Not for home users and the fact they are bundling far to much stuff together.
PowerShell isn’t on Windows 10 Home?
And if your response is that normal users can’t be bothered with PowerShell, I’d argue normal users wouldn’t know how to disable or stop updates anyway.
Instead of using registry keys you might forget you should use shutup10 so you can have a handy switch to reenable updates quickly and easily.
Running WSUS and making your updates available offline then installing to your target machine would be a more ideal approach, or even just setting your updates to deferred and changing channels to non targeted would probably do wonders for you.
Finally, topics like these are always dangerous and no one should be doing this.
Normal user is not gonna use powershell… I have never met one.
I completely agree with not having them mucking with the registry either.
I’ve never met a normal user disable updates. Or control them.
I see the temptation when updates start borking their pcs.
I know back in the day if you were running a professional or enterprise version of windows10,
you were able to edit a group policy that would give you back the same control,
on updates that you have on windows 8.1 and 7.
I don’t think that it would really be a bad idea to give users more control on updates.
I think that one of the main complaints about windows10 are actually the auto updates,
that kick in at any given time.
I would rather have the choice to download and install updates manually,
at a moment that fits me.
So i still like the old ways of doing updates better, just receive a notification that updates are available for download.
I personally don’t like the aggressive way that Microsoft is using to push their agenda.
Yeah, that shit is all disabled from the user’s view in our setup. They have no control over it
Also, if you have time to screen for security patches and manually install them, eff you haha
If you really have a problem with updates image your computer nightly or something
I have manual control over updates.
As I remember, its a mix of group policy and settings under updates.
New features updates are delayed 0,5 or 1 year. So its really only security updates i get. And it tells me when they are avaliable for download. Then when I finish what I’m doing, I go to updates, download and install them. Add a reboot for good measure and voila. One freshly security patched w10, with none of ms new features I dont want or need anyway.
It’s a w10 pro license I have, I’m not sure the same can be done on a home version.
But disabling updates completely is a bad idea. You’re gonna have a bad time, mkay.

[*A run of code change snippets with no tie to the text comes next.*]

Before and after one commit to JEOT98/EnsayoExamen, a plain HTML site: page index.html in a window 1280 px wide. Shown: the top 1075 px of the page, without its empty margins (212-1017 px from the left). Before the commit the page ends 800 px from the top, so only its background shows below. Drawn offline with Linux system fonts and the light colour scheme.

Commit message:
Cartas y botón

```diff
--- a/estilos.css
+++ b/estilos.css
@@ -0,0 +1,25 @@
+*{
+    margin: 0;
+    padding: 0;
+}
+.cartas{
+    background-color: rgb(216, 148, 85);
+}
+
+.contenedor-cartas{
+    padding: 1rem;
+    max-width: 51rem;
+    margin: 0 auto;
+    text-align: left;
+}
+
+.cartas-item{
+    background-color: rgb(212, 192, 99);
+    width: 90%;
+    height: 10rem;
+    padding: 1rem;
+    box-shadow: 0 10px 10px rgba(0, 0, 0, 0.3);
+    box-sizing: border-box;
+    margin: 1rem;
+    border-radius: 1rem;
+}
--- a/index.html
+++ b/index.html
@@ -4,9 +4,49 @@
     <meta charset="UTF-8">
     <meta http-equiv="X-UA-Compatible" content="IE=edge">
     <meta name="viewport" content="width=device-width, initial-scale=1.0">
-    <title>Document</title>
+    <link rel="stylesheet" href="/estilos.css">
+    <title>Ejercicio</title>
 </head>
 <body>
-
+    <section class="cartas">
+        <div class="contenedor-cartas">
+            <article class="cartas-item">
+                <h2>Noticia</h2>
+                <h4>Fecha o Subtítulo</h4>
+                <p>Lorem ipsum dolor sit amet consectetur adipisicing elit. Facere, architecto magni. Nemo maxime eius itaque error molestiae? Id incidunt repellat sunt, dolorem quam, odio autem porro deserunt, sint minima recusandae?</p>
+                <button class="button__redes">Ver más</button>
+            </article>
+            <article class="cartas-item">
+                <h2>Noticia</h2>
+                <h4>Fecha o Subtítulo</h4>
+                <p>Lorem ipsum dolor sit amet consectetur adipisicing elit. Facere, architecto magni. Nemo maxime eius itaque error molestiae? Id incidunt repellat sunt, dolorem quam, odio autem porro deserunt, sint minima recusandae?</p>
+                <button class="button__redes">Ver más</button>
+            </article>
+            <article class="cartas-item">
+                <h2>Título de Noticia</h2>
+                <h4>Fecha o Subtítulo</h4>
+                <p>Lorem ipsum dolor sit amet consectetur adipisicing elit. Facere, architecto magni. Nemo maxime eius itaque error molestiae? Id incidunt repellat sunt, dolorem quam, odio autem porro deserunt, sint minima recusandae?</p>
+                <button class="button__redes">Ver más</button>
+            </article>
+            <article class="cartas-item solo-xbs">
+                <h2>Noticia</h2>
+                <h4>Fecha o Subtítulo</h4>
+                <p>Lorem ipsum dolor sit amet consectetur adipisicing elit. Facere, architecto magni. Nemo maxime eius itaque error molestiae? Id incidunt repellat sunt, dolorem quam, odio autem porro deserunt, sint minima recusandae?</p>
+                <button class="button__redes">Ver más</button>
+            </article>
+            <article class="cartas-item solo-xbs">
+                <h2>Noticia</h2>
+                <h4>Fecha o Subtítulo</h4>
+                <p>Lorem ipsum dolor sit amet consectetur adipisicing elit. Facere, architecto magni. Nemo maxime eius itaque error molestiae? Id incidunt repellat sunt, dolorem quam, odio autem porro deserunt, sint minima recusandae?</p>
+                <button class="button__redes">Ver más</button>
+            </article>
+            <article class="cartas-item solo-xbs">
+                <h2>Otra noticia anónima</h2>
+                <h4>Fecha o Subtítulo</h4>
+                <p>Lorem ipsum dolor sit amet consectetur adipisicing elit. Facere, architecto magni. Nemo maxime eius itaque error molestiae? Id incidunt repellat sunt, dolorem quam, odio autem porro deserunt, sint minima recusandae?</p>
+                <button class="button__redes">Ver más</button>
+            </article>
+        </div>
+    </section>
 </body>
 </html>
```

And no goddamn candy crush
Another way to to controll updates is to tell Windows not to download on metered connections. Tell it it’s a metered connection. And voiala. It will wait till you tell it to download an update. Or that’s what Insider Preview used to do. Which if I remember correctly is a Pro version.